1. Introduction A tongue of warm and salty water known as the Mediterranean salinity tongue (MST) is the most prominent feature of the North Atlantic at middepths. It sets the temperature–salinity structure of a large part of the interior ocean in this region.
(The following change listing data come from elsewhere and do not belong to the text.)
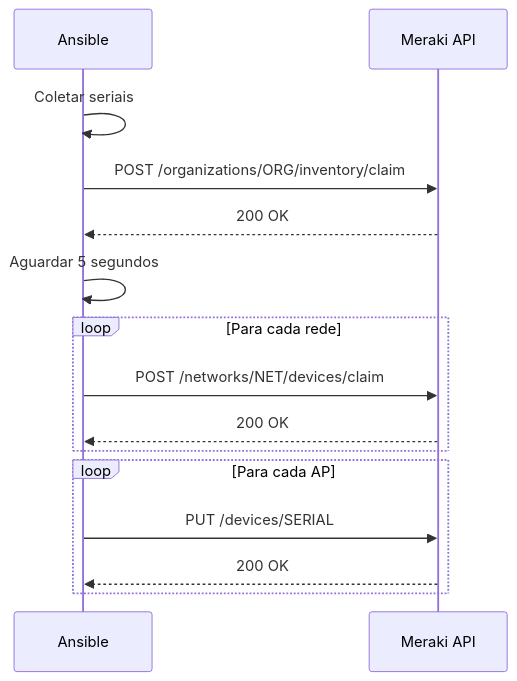
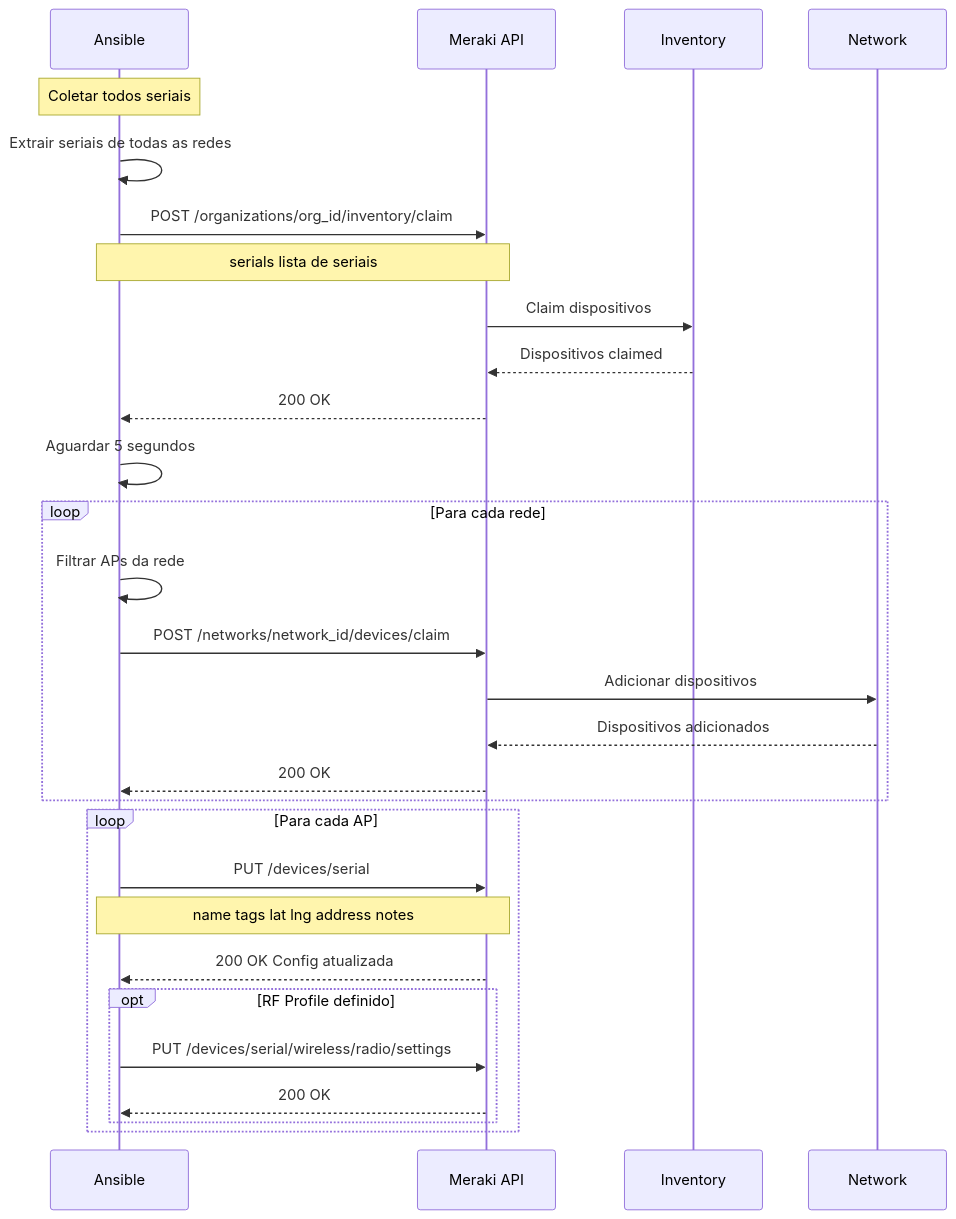
Before and after one commit to rodrigo-freitas-com/meraki-ansible: the ninth of 13 diagrams in docs/system-modeling.md, drawn with Mermaid. The commit also changed other lines of this file, not shown here.

````diff
--- a/docs/system-modeling.md
+++ b/docs/system-modeling.md
@@ -281,21 +332,37 @@
 ```mermaid
 sequenceDiagram
     participant A as Ansible
     participant M as Meraki API
+    participant I as Inventory
+    participant N as Network
 
-    A->>A: Coletar seriais
-    A->>M: POST /organizations/ORG/inventory/claim
+    Note over A: Coletar todos seriais
+    A->>A: Extrair seriais de todas as redes
+
+    A->>M: POST /organizations/org_id/inventory/claim
+    Note over A,M: serials lista de seriais
+    M->>I: Claim dispositivos
+    I-->>M: Dispositivos claimed
     M-->>A: 200 OK
 
     A->>A: Aguardar 5 segundos
 
     loop Para cada rede
-        A->>M: POST /networks/NET/devices/claim
+        A->>A: Filtrar APs da rede
+        A->>M: POST /networks/network_id/devices/claim
+        M->>N: Adicionar dispositivos
+        N-->>M: Dispositivos adicionados
         M-->>A: 200 OK
     end
 
     loop Para cada AP
-        A->>M: PUT /devices/SERIAL
-        M-->>A: 200 OK
+        A->>M: PUT /devices/serial
+        Note over A,M: name tags lat lng address notes
+        M-->>A: 200 OK Config atualizada
+
+        opt RF Profile definido
+            A->>M: PUT /devices/serial/wireless/radio/settings
+            M-->>A: 200 OK
+        end
     end
 ```
````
Figure 1 shows salinity on potential density surfaces σ 1 = 31.85 (depth ∼ 600 m at the eastern boundary, the upper limit of the MST) and σ 1 = 32.35 (depth ∼ 1500 m). On σ 1 = 31.85 there is a pronounced northward as well as a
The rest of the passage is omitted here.